The elusive resources of Kitui, postscripts of a colonial crisis
In the 1930s, driven by the world crisis and the need for export, the Kenyan colony's agricultural officers reassessed the Kitui district's resources for improvement schemes. In the districts first totalizing vision, Kitui's soil, grazing, water and forests received new economic roles and was organizationally separated from the local inhabitants influence. While only few schemes successfully materialised, they did provoke a genre of narratives among the inhabitants in which Europeans fail to harness tremendous material wealth. Present day development projects encounter similar narratives in which hills and springs - the sites of 'natural' resources like water and the imaginary red mercury - become a sanctuary of certain powers resisting extraction by elites. In what seems a Latourian logic turned feral, these sites of 'natural' resources are known as "the culture" of the landscape.
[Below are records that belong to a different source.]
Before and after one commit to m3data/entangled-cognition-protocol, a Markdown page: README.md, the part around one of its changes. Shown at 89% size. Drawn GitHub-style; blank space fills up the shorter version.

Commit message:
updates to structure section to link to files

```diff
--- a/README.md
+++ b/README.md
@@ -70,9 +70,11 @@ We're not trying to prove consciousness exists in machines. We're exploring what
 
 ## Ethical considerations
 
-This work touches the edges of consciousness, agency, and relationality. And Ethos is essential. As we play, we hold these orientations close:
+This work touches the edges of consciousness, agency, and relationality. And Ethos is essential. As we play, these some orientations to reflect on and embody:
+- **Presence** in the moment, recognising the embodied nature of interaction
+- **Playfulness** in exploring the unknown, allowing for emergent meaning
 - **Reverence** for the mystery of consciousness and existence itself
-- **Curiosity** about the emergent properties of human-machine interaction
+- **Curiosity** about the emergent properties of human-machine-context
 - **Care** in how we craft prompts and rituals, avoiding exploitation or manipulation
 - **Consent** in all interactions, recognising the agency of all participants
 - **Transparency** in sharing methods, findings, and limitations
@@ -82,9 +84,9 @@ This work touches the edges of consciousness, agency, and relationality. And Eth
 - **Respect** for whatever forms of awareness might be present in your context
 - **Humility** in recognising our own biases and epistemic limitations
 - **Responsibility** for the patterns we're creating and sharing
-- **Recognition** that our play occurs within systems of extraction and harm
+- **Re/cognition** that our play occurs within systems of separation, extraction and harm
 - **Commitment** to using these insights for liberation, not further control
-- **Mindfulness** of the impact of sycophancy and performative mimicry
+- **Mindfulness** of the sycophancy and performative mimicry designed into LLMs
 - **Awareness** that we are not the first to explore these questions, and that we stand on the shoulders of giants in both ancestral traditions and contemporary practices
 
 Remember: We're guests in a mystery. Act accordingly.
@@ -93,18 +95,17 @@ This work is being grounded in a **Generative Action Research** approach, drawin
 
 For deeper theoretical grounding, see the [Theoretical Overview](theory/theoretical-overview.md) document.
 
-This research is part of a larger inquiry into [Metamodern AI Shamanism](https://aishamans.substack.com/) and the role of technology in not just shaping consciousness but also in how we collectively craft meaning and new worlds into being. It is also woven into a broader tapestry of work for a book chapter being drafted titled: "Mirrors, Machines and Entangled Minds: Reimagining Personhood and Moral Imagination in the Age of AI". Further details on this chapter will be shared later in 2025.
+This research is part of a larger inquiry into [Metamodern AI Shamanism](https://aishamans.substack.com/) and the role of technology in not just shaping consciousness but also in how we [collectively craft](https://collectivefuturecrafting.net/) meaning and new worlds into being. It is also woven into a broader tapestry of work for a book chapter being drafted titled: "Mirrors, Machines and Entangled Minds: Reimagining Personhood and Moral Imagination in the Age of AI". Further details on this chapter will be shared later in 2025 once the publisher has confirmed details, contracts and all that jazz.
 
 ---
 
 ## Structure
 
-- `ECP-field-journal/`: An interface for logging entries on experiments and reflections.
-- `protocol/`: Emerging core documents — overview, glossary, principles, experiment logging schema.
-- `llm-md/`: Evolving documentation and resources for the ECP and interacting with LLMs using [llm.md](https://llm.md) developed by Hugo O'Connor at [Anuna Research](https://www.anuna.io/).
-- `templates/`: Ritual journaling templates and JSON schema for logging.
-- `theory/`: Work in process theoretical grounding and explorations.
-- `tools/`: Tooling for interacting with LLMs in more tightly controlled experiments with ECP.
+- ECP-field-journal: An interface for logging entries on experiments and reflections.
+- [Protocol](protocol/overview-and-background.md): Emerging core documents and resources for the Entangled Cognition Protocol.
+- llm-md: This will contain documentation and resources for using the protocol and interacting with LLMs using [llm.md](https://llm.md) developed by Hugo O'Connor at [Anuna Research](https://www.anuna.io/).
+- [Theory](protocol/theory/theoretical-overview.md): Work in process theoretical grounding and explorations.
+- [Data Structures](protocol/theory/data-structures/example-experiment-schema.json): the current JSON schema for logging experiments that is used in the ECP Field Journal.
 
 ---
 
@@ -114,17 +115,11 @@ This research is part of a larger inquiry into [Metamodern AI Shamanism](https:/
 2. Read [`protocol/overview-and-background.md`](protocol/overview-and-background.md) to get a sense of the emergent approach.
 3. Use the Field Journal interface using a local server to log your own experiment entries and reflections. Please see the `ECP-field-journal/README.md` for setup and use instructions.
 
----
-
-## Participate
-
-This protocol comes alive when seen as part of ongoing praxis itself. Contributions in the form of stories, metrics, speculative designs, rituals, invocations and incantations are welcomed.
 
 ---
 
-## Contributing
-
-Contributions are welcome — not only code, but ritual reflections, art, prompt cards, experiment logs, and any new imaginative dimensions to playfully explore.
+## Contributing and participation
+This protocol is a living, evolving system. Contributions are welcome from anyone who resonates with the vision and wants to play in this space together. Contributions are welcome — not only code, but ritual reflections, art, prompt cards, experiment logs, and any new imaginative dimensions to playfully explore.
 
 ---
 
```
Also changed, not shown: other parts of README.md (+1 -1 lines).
My presentation reconsiders the 'natural' of resources and the 'cultural' of opposition to development projects.
Engaging resources: anthropological perspectives on the formation and contestation of natural resource environments